Business owners need to apply through an SBA-accredited lender, and provide sufficient documentation to show they qualify and help determine the loan amount.
Having the correct paperwork at the onset is critical to securing a PPP loan. If you submit a PPP loan application that is incomplete or otherwise incorrect, you’ll have to reapply, and you’ll go to the back of the queue when it comes to loan application consideration.
We’ve compiled a checklist of all the documents that an SBA lender will likely ask of you when applying. Each SBA lender may have a slightly different application process so check with your lender before submitting an application to see exactly what they’ll need.
Small business owners applying for a PPP loan should come prepared with the following:
Your PPP loan amount is based on your payroll costs from either calendar year 2019 or 2020. Most businesses can borrow 2.5x your average monthly payroll but those in the food and accommodation industries can receive up to 3.5x average monthly payroll. First-draw PPP loans are capped at $10 million. Second-draw loans are capped at $2 million.
Businesses applying for a second-draw loan do not need to provide additional payroll documentation if they use the same lender and payroll period as their first loan.
All other borrowers will need the following paperwork to demonstrate payroll:
Federal Tax Forms
To demonstrate your payroll, you must provide the relevant tax forms for your selected payroll period.
Official forms recommended include:
The exact forms required will depend on your business type. For example, an independent contractor or self-employed person with no employees, needs to provide their IRS Form 1040 Schedule C, Form 1099-MISC, and Form 1099-K.
Other Payroll Documents
In addition to federal tax forms, borrowers may also need to provide:
If you use payroll processing software or a PEO, it may offer special PPP reports that will show gross wages, tips, vacation, benefits payments, and taxes.
Small business owners can get a second PPP loan if they’ve lost at least 25% in annual gross receipts in 2020 compared with 2019, or for any quarter of 2020 compared with the same quarter in 2019. Gross receipts include all revenue from all sources, excluding net capital gains and losses.
You will need to provide the following documents to show revenue loss:
You don’t need to show revenue loss when you apply if you borrow less than $150,000, but you do need to provide this information before applying for loan forgiveness.
All owners listed on the application will need to include a color copy of a government-issued ID (front and back), such as a driver’s license.

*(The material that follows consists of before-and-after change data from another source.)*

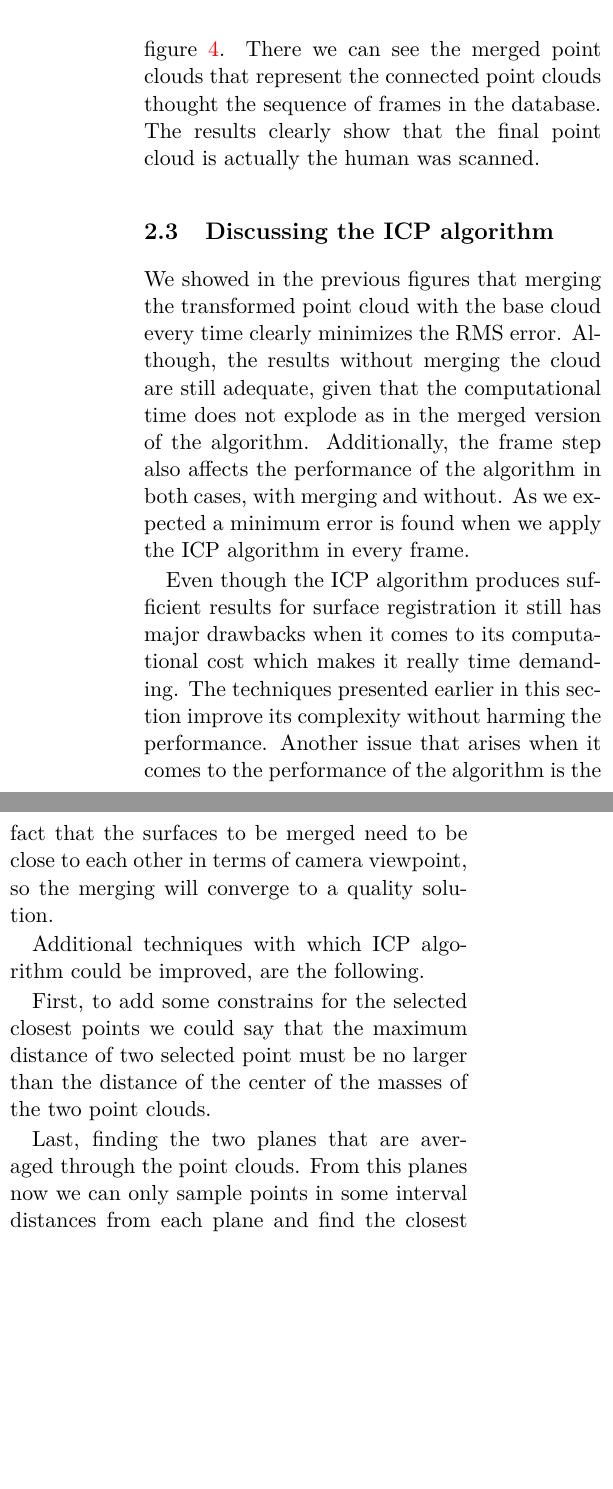
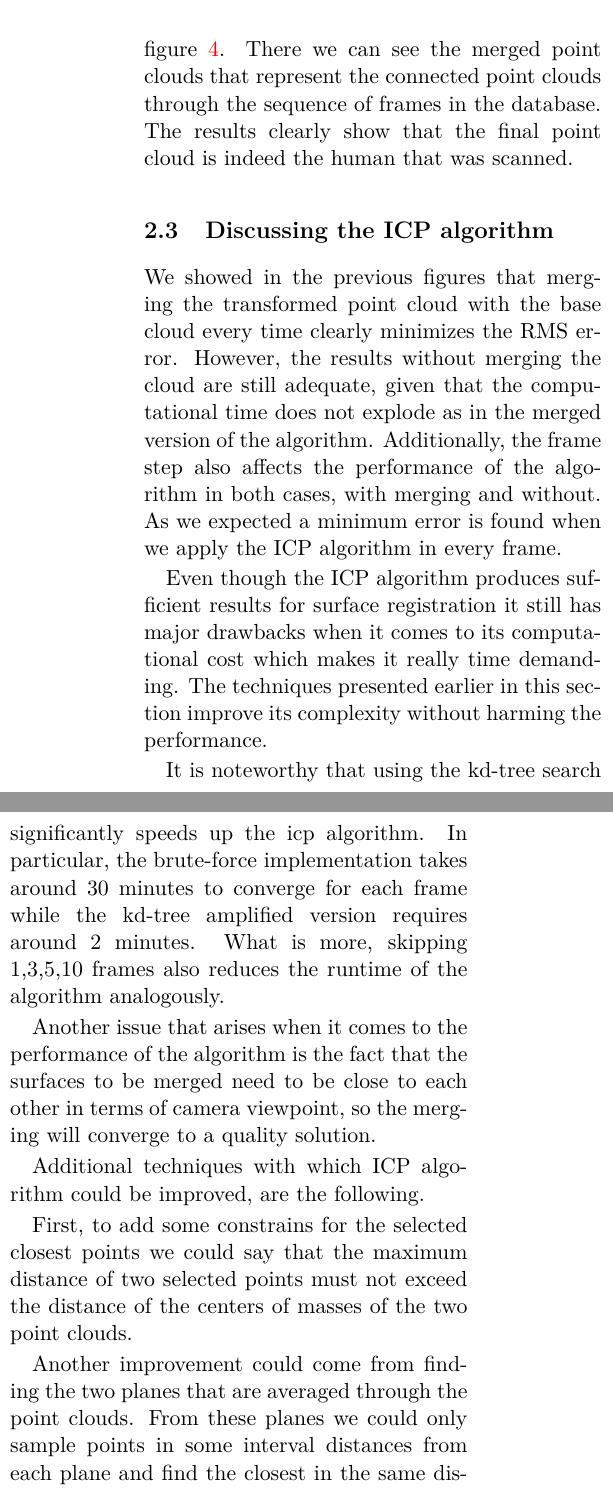
Before and after one commit to GiorgosMethe/ComputerVisionLabs, a LaTeX document (Report/main.tex, which reads Report/icp.tex): two parts of the columns of page 4 of 13, joined at a grey line, cut so that both start at the same text, the shorter picture padded with empty space. Compiled offline with pdfLaTeX.

Commit message:
final commit

```diff
--- a/Report/icp.tex
+++ b/Report/icp.tex
@@ -56,14 +56,18 @@ To check also how the number of frames we skip influence the performance of the
 
-The resulted merged surfaces are depicted in figure~\ref{fig:mergedICP}. There we can see the merged point clouds that represent the connected point clouds thought the sequence of frames in the database. The results clearly show that the final point cloud is actually the human was scanned.
+The resulted merged surfaces are depicted in figure~\ref{fig:mergedICP}. There we can see the merged point clouds that represent the connected point clouds through the sequence of frames in the database. The results clearly show that the final point cloud is indeed the human that was scanned.
 
 
 \subsection{Discussing the ICP algorithm}
-We showed in the previous figures that merging the  transformed point cloud with the base cloud every time clearly minimizes the RMS error. Although, the results without merging the cloud are still adequate, given that the computational time does not explode as in the merged version of the algorithm. Additionally, the frame step also affects the performance of the algorithm in both cases, with merging and without. As we expected a minimum error is found when we apply the ICP algorithm in every frame.
+We showed in the previous figures that merging the  transformed point cloud with the base cloud every time clearly minimizes the RMS error. However, the results without merging the cloud are still adequate, given that the computational time does not explode as in the merged version of the algorithm. Additionally, the frame step also affects the performance of the algorithm in both cases, with merging and without. As we expected a minimum error is found when we apply the ICP algorithm in every frame.
 
-Even though the ICP algorithm produces sufficient results for surface registration it still has major drawbacks when it comes to its computational cost which makes it really time demanding. The techniques presented earlier in this section improve its complexity without harming the performance. Another issue that arises when it comes to the performance of the algorithm is the fact that the surfaces to be merged need to be close to each other in terms of camera viewpoint, so the merging will converge to a quality solution.
+Even though the ICP algorithm produces sufficient results for surface registration it still has major drawbacks when it comes to its computational cost which makes it really time demanding. The techniques presented earlier in this section improve its complexity without harming the performance.
+
+It is noteworthy that using the kd-tree search significantly speeds up the icp algorithm. In particular, the brute-force implementation takes around 30 minutes to converge for each frame while the kd-tree amplified version requires around 2 minutes. What is more, skipping 1,3,5,10 frames also reduces the runtime of the algorithm analogously.
+
+Another issue that arises when it comes to the performance of the algorithm is the fact that the surfaces to be merged need to be close to each other in terms of camera viewpoint, so the merging will converge to a quality solution.
 
 Additional techniques with which ICP algorithm could be improved, are the following.
 
-First, to add some constrains for the selected closest points we could say that the maximum distance of two selected point must be no larger than the distance of the center of the masses of the two point clouds.
+First, to add some constrains for the selected closest points we could say that the maximum distance of two selected points must not exceed the distance of the centers of masses of the two point clouds.
 
-Last, finding the two planes that are averaged through the point clouds. From this planes now we can only sample points in some interval distances from each plane and find the closest in the same distances in the other point cloud. Through this technique we make sure that points are only taken from similar relative distances from the two planes, fact that can lead in a good selection of points.
+Another improvement could come from finding the two planes that are averaged through the point clouds. From these planes we could only sample points in some interval distances from each plane and find the closest in the same distances in the other point cloud. Through this technique we make sure that points are only taken from similar relative distances from the two planes, fact that can lead to a good selection of points.
```
Also changed, not shown: Report/main.tex (+9 -7 lines), Report/sfm.tex (+1 -1 lines), report.pdf (added), Report/icp.tex (2 more changed lines), 4 other files.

The above forms and documents should prepare you for the PPP loan application process. Be sure to stay in touch with your preferred lender throughout your time applying for a loan, from first contact on, to ensure you have submitted everything you need in order to secure your loan proceeds in a timely fashion.